**Stored records:**

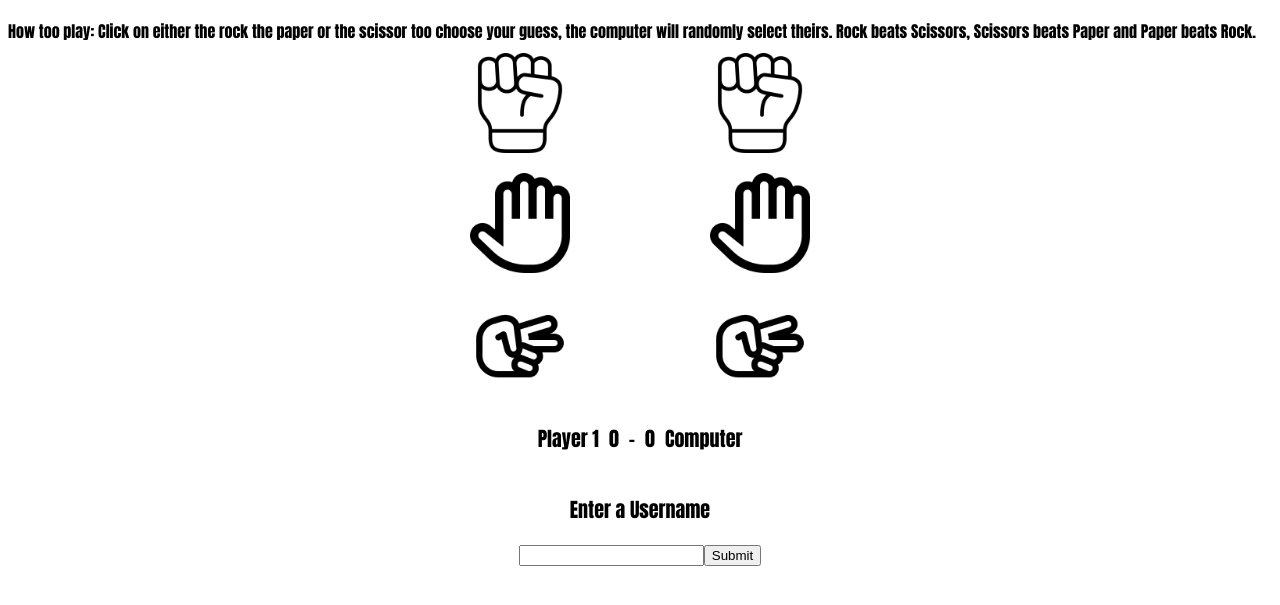
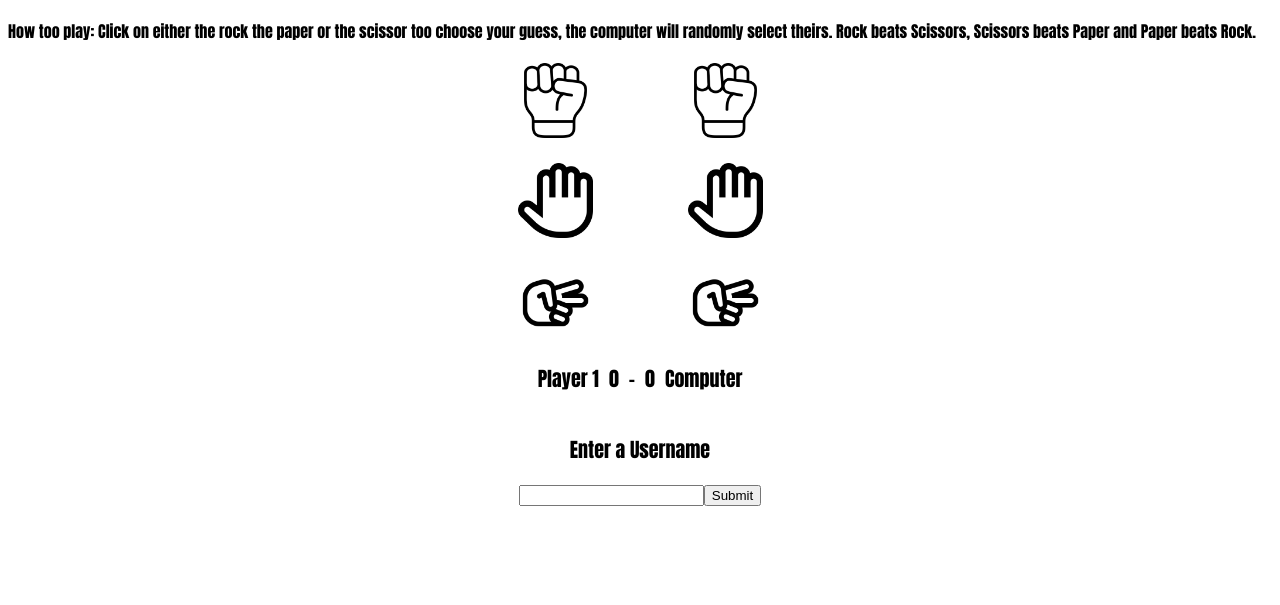
Before and after one commit to Patrickvddd/RockPaperScissor, a plain HTML site: page index.html in a window 1280 px wide. Shown: the part 73-678 px from the top of the page. Drawn offline with Linux system fonts and the light colour scheme; files whose address does not match are found by name; a web font is replaced by a local one.

Commit message:
css changes

```diff
--- a/assets/style.css
+++ b/assets/style.css
@@ -2,9 +2,10 @@ body{
     font-family: "Anton", sans-serif;
 }
 .images{
-    width: 100px;
-    height: 100px;
-    padding:10px;
+    width: 75px;
+    height: 75px;
+    padding: 5px;
+    padding-top: 20px;
 
 }
 .line{
```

**WHAT YOU ARE ASKED TO DO:** Where a line of the data contains "assets", copy that line.

**RESPONSE BELOW:**
--- a/assets/style.css
+++ b/assets/style.css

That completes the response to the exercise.